You did it. You’ve sketched out a great cast of protagonists, a detailed plot, and a genuinely scary villain (the last part was a cinch after an entire month of articles on the subject here at KP). You begin writing furiously while your excitement’s fresh, but after 10,000 words you exhaust more than half your plot ideas. Your beta readers confirm what you’ve begun to suspect: your characters are accomplishing goals without experiencing tension.

The problem is likely that your protagonists’ motivations are too simplistic. To tell a compelling story, you must establish unique motivations for the protagonists that will drive the plot forward in an intriguing fashion. Below are three pitfalls you need to avoid.

1. Giving Different Characters the Same Motivation

When we observe real people working collaboratively, whether a fast food restaurant’s staff or two children assigned to a class presentation, each individual’s motive for participating will vary and affect how they approach the task.

The new TV drama, Timeless, is a fantastic example of characters who use their differing motivations to achieve the same objectives. The show follows a time machine’s three crew members who are tasked with minimizing the consequences of time travel. The historian Lucy Preston is primarily concerned with preserving history, while Sergeant Wyatt Logan is caught between his duty to protect his crew members and trying to alter the circumstances that led to his wife’s death. The pilot, Rufus, just wants to not die.

These three characters, all from diverse backgrounds, are united by the same goal to conduct successful time-traveling missions. This does not mean that these missions go smoothly. As a Delta Force operator, Wyatt’s first impulse when confronted with deadly force is to shoot his opponent dead. This upsets Lucy, who is worried about the fallout and who will consequently not be born or go on to negotiate a peace treaty with Napoleon. But the strain between them as they react to various events and obstacles produces an excellent story.

Contemplate why you are driven in your work as opposed to your family members or coworkers. Because you need income, you enjoy your job, or because the self-loathing that results from doing nothing purposeful with your life will eat you alive? Take this multiplicity you see in yourself and apply it to your characters.

2. Giving Characters Unchanging Motivations

Once you’ve corrected the flaw of characters with homogenous motivations, you might think your work is done. Wrong. Most of us can’t maintain a consistent attitude toward a task for more than a few days (or even hours), yet we expect our characters to ceaselessly devote themselves to thwarting evil.

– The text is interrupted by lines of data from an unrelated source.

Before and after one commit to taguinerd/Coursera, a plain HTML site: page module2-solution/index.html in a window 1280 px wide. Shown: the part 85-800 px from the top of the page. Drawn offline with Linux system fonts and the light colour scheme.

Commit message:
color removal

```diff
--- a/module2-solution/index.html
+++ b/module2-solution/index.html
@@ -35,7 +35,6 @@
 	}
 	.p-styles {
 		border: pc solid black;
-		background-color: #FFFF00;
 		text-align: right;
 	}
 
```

If your character has an overall positive change arc, then his motivation should expand beyond his own desires to seek the greater good. The Star Wars movies have used this trope effectively in team missions throughout the saga. Luke matures from a whiny kid in search of excitement to a serious revolutionary determined to rejuvenate the Jedi order, the lifelong smuggler Han Solo nearly sacrifices his life and ship after being captivated by a bossy princess, and Jyn Erso comes to believe in a cause higher than herself instead of merely surviving.

This is not to say that your characters should merely trade one motivation for another. Instead of only wanting his dead father’s approval as he did when he ascended the throne, your character might eventually strive to win the girl, make his kingdom a more just land, and earn the respect of even his servants. Diversifying your characters’ motivations is key.

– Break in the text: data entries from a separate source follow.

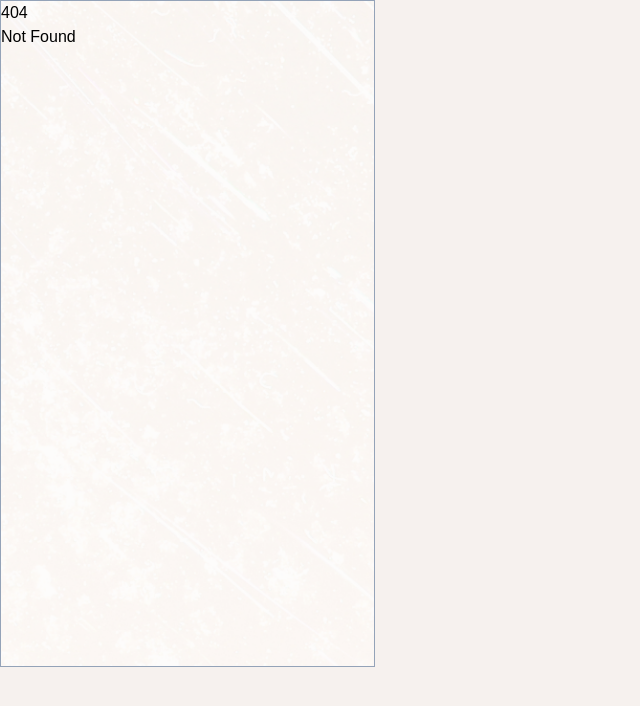
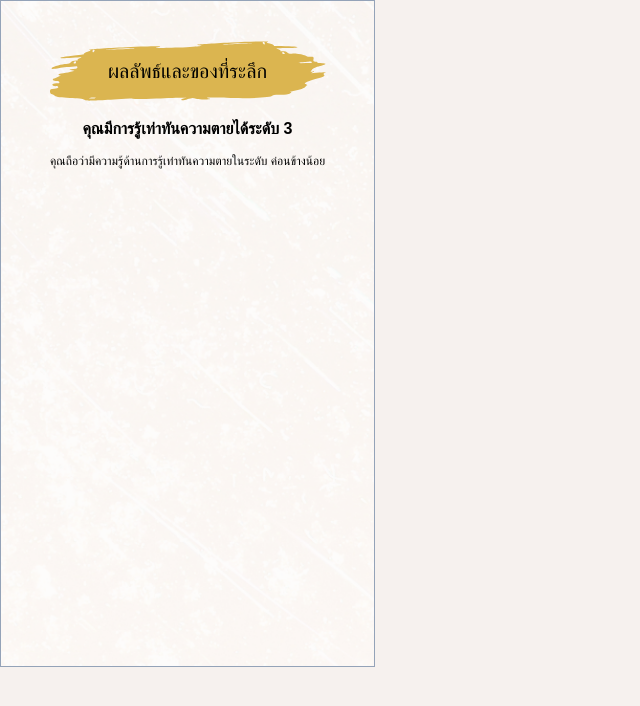
Before and after one commit to Tantatorn-dev/deathtalk-photobooth, a SvelteKit app: page /result in a window 1280 px wide. Before the commit this address had no page. Shown: the top 706 px of the page, without its empty margins (0-640 px from the left). Built offline with nearby package versions, Linux system fonts and the light colour scheme; a web font is replaced by a local one.

Commit message:
feat: init result page

```diff
--- /dev/null
+++ b/src/routes/result/+page.svelte
@@ -0,0 +1,14 @@
+<script>
+	import SplashText from '../../components/common/SplashText.svelte';
+</script>
+
+<div class="flex flex-col gap-3 pt-10 ml-8 mr-8">
+	<SplashText className="pt-4 pb-4 pl-8 pr-8 text-center text-xl">ผลลัพธ์และของที่ระลึก</SplashText>
+	<p class="mt-1 font-bold text-center">
+		คุณมีการรู้เท่าทันความตายได้ระดับ 3
+	</p>
+	<p class="text-xs text-center">
+		คุณถือว่ามีความรู้ด้านการรู้เท่าทันความตายในระดับ
+		ค่อนข้างน้อย
+	</p>
+</div>
```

3. Giving Characters Clichéd Motivations

A final blunder to avoid is choosing overly simplistic or clichéd incentives. Yes, your characters may act out of honor or “because it’s the right thing to do.” But beneath that they should have deeper reasons for their convictions or why they place so much value upon maintaining their honor.

In How to Train Your Dragon, Hiccup didn’t decide not to kill the dragon out of weakness, although the story insinuates that at first. Later he reveals that “I wouldn’t kill him … because he looked as frightened as I was. I looked at him, and I saw myself.” Combined with the timing of the revelation, this motivation helped viewers to finally understand Hiccup’s actions throughout the entire movie.

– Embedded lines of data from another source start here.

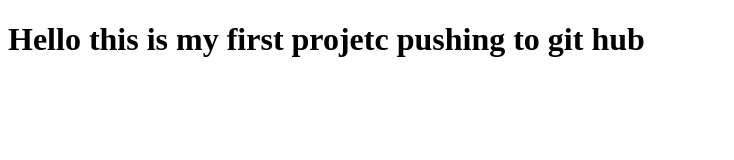
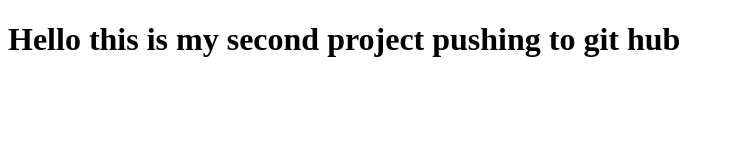
Before and after one commit to yadhukrishna008/example, a plain HTML site: page index.html in a window 1280 px wide. Shown: the whole page, without its empty margins (0-734 px from the left). Drawn offline with Linux system fonts and the light colour scheme.

Commit message:
This is my second commit

```diff
--- a/index.html
+++ b/index.html
@@ -6,6 +6,6 @@
     <title>Document</title>
 </head>
 <body>
-    <h1>Hello this is my first projetc  pushing to git hub</h1>
+    <h1>Hello this is my second project  pushing to git hub</h1>
 </body>
 </html>
```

In summary, your character’s stimulus needs to be linked to the core of his being, but still open to being influenced by time and other characters. Once you harmonize these conflicting ideals, you’ll be well on your way to writing authentically motivated characters.